**Brief**.
Below are the entries; set down each of them exactly.

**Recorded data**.
- Opening Delimiter -
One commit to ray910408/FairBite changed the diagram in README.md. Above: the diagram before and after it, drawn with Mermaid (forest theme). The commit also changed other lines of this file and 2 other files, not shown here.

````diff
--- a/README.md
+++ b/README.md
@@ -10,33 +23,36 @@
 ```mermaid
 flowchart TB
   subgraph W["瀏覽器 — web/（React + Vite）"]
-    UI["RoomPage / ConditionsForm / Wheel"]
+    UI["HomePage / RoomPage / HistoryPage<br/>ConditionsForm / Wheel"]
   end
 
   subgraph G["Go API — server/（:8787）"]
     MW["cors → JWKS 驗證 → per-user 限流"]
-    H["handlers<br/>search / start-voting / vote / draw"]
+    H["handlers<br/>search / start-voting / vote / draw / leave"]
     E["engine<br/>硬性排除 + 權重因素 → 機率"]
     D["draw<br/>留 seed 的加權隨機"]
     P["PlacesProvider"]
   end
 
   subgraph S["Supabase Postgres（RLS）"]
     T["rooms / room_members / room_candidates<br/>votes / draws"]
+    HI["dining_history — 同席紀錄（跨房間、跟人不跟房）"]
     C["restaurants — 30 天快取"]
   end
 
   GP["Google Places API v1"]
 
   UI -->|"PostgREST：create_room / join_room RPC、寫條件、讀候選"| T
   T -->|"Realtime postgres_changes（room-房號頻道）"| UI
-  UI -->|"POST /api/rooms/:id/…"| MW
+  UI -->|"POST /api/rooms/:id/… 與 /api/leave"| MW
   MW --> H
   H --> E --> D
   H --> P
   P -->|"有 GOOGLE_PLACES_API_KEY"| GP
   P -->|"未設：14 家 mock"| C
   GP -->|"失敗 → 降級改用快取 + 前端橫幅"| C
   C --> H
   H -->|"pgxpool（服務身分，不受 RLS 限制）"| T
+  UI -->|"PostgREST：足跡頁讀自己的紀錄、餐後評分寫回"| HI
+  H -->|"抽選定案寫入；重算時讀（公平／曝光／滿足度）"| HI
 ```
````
- Closing Delimiter -
**Answer box**.
One commit to ray910408/FairBite changed the diagram in README.md. Above: the diagram before and after it, drawn with Mermaid (forest theme). The commit also changed other lines of this file and 2 other files, not shown here.

````diff
--- a/README.md
+++ b/README.md
@@ -10,33 +23,36 @@
 ```mermaid
 flowchart TB
   subgraph W["瀏覽器 — web/（React + Vite）"]
-    UI["RoomPage / ConditionsForm / Wheel"]
+    UI["HomePage / RoomPage / HistoryPage<br/>ConditionsForm / Wheel"]
   end
 
   subgraph G["Go API — server/（:8787）"]
     MW["cors → JWKS 驗證 → per-user 限流"]
-    H["handlers<br/>search / start-voting / vote / draw"]
+    H["handlers<br/>search / start-voting / vote / draw / leave"]
     E["engine<br/>硬性排除 + 權重因素 → 機率"]
     D["draw<br/>留 seed 的加權隨機"]
     P["PlacesProvider"]
   end
 
   subgraph S["Supabase Postgres（RLS）"]
     T["rooms / room_members / room_candidates<br/>votes / draws"]
+    HI["dining_history — 同席紀錄（跨房間、跟人不跟房）"]
     C["restaurants — 30 天快取"]
   end
 
   GP["Google Places API v1"]
 
   UI -->|"PostgREST：create_room / join_room RPC、寫條件、讀候選"| T
   T -->|"Realtime postgres_changes（room-房號頻道）"| UI
-  UI -->|"POST /api/rooms/:id/…"| MW
+  UI -->|"POST /api/rooms/:id/… 與 /api/leave"| MW
   MW --> H
   H --> E --> D
   H --> P
   P -->|"有 GOOGLE_PLACES_API_KEY"| GP
   P -->|"未設：14 家 mock"| C
   GP -->|"失敗 → 降級改用快取 + 前端橫幅"| C
   C --> H
   H -->|"pgxpool（服務身分，不受 RLS 限制）"| T
+  UI -->|"PostgREST：足跡頁讀自己的紀錄、餐後評分寫回"| HI
+  H -->|"抽選定案寫入；重算時讀（公平／曝光／滿足度）"| HI
 ```
````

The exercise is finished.